A Hermit's Cookbook: Monks, Food and Fasting in the Middle by Andrew Jotischky

By Andrew Jotischky
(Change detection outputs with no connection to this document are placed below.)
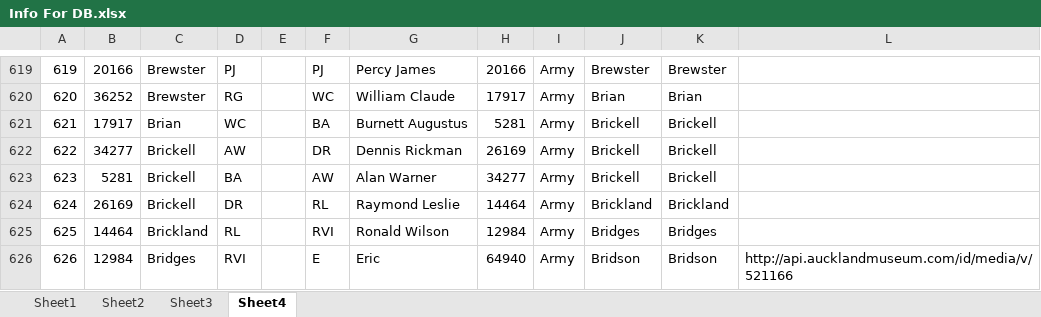
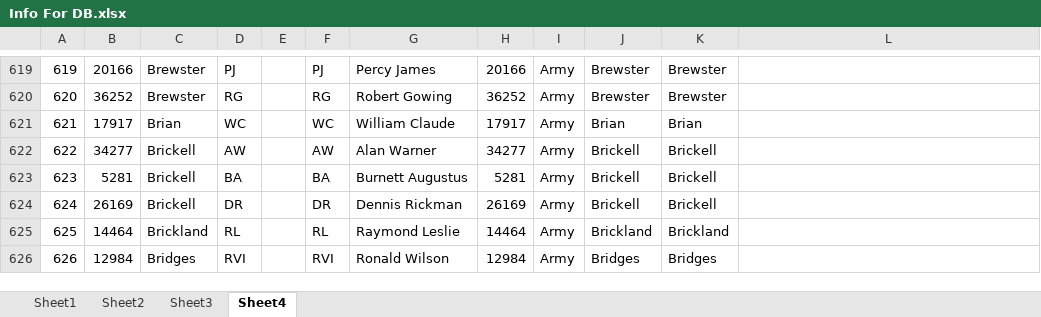
Before and after one commit to MJCaister/POW-1, an Excel workbook: Info For DB.xlsx, sheet Sheet4, drawn as a sheet; only a part is shown, gaps mark what is left out; values as stored, in another font and other column widths than the file's, no borders; the diff covers the shown part only; the diff names each change by its address in the sheet, - before the commit and + after, or states it on an @@ line.

```diff
--- a/Info For DB.xlsx (sheet Sheet4)
+++ b/Info For DB.xlsx (sheet Sheet4)
-F620: WC
+F620: RG
-G620: William Claude
+G620: Robert Gowing
-H620: 17917
+H620: 36252
-J620: Brian
+J620: Brewster
-K620: Brian
+K620: Brewster
-F621: BA
+F621: WC
-G621: Burnett Augustus
+G621: William Claude
-H621: 5281
+H621: 17917
-J621: Brickell
+J621: Brian
-K621: Brickell
+K621: Brian
-F622: DR
+F622: AW
-G622: Dennis Rickman
+G622: Alan Warner
-H622: 26169
+H622: 34277
-F623: AW
+F623: BA
-G623: Alan Warner
+G623: Burnett Augustus
-H623: 34277
+H623: 5281
-F624: RL
+F624: DR
-G624: Raymond Leslie
+G624: Dennis Rickman
-H624: 14464
+H624: 26169
-J624: Brickland
+J624: Brickell
-K624: Brickland
+K624: Brickell
-F625: RVI
+F625: RL
-G625: Ronald Wilson
+G625: Raymond Leslie
-H625: 12984
+H625: 14464
-J625: Bridges
+J625: Brickland
-K625: Bridges
+K625: Brickland
-F626: E
+F626: RVI
-G626: Eric
+G626: Ronald Wilson
-H626: 64940
+H626: 12984
-J626: Bridson
+J626: Bridges
-K626: Bridson
+K626: Bridges
-L626: http://api.aucklandmuseum.com/id/media/v/521166
+L626: (empty)
```
Also changed, not shown: 4 added rows and 1780 edited cells elsewhere in this sheet, 5 other files.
How did medieval hermits live to tell the tale on their self-denying vitamin? What did they consume, and the way did unethical clergymen get round the rules?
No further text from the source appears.